What you need to do: The goal here is an exact copy of the entries below, without their pictures.

Exercise materials:
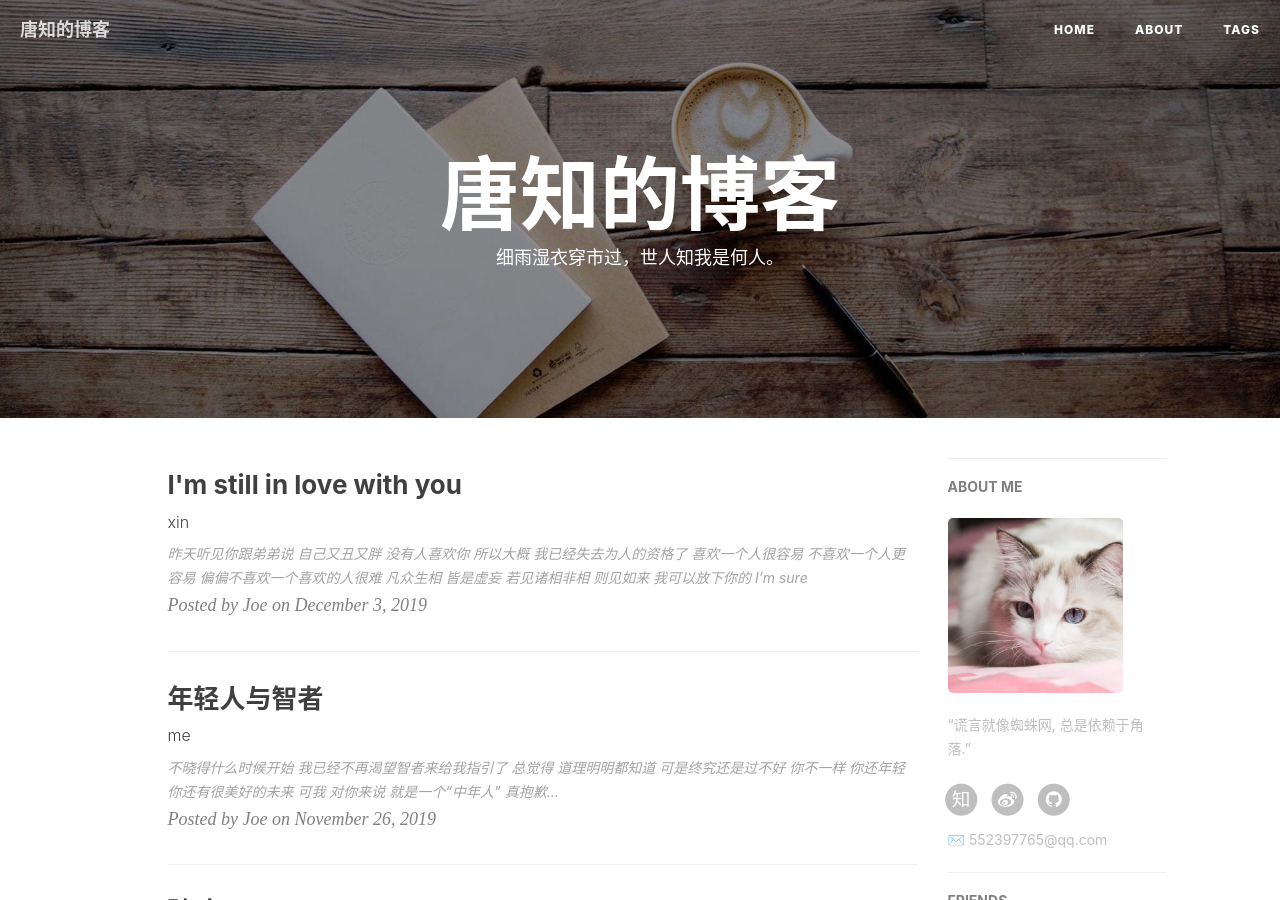
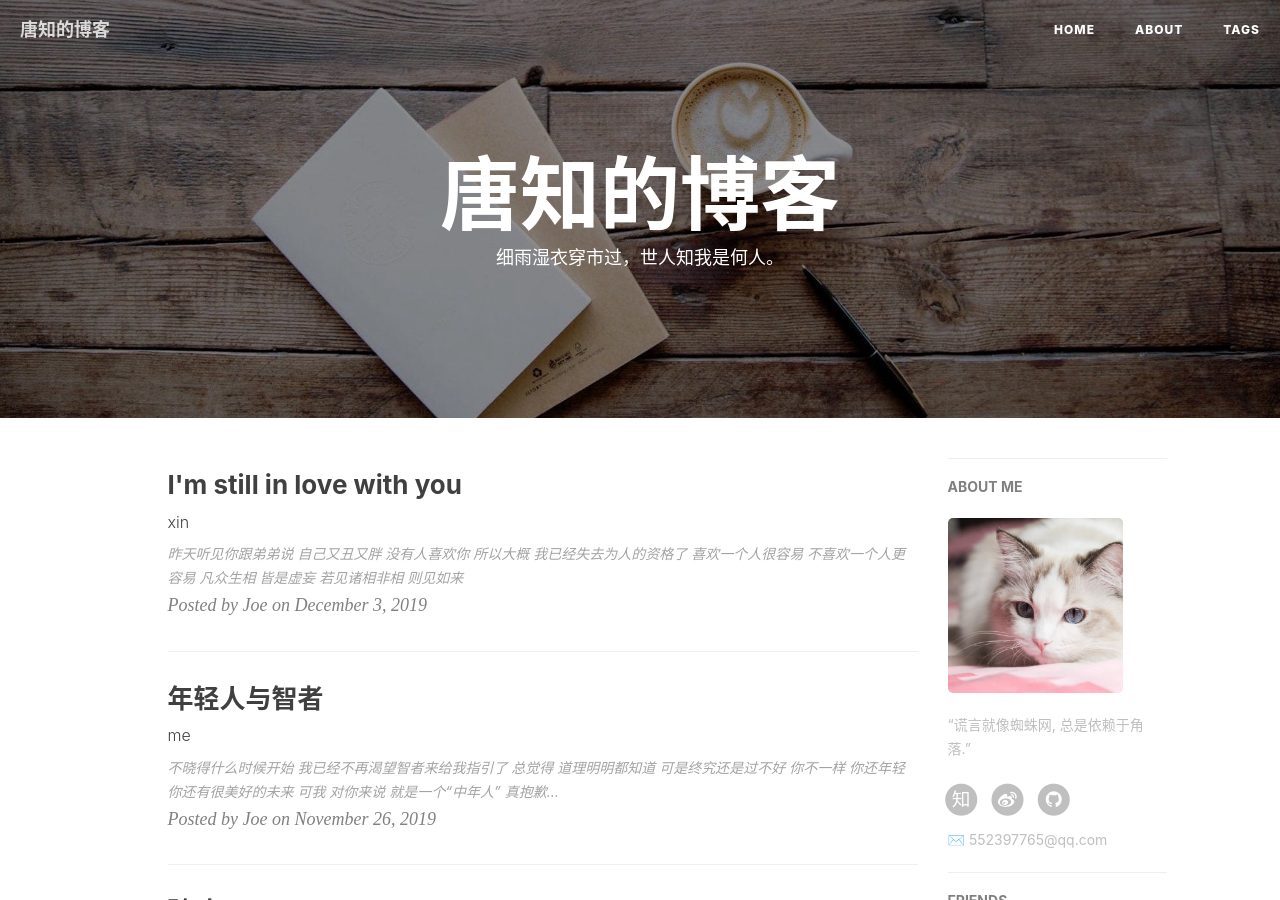
Before and after one commit to Joewn/Joewn.github.io, a Jekyll site: the page built from index.html, in a window 1280 px wide and 900 px high. Built offline with Jekyll 4.4.1, drawn with Linux system fonts in a browser that asks for light colours; nearby versions of some CDN libraries; the list of posts is cut into pages by our own code; comment, search, counter and statistics services are not loaded.

Commit message:
Update 2019-12-03-I'm still in love with you.md

```diff
--- a/_posts/2019-12-03-I'm still in love with you.md
+++ b/_posts/2019-12-03-I'm still in love with you.md
@@ -17,12 +17,8 @@ tags:
 
 喜欢一个人很容易
 不喜欢一个人更容易
-偏偏不喜欢一个喜欢的人很难
 
 凡众生相
 皆是虚妄
 若见诸相非相
 则见如来
-
-我可以放下你的
-I'm sure
```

Response to the exercise:
Before and after one commit to Joewn/Joewn.github.io, a Jekyll site: the page built from index.html, in a window 1280 px wide and 900 px high. Built offline with Jekyll 4.4.1, drawn with Linux system fonts in a browser that asks for light colours; nearby versions of some CDN libraries; the list of posts is cut into pages by our own code; comment, search, counter and statistics services are not loaded.

Commit message:
Update 2019-12-03-I'm still in love with you.md

```diff
--- a/_posts/2019-12-03-I'm still in love with you.md
+++ b/_posts/2019-12-03-I'm still in love with you.md
@@ -17,12 +17,8 @@ tags:
 
 喜欢一个人很容易
 不喜欢一个人更容易
-偏偏不喜欢一个喜欢的人很难
 
 凡众生相
 皆是虚妄
 若见诸相非相
 则见如来
-
-我可以放下你的
-I'm sure
```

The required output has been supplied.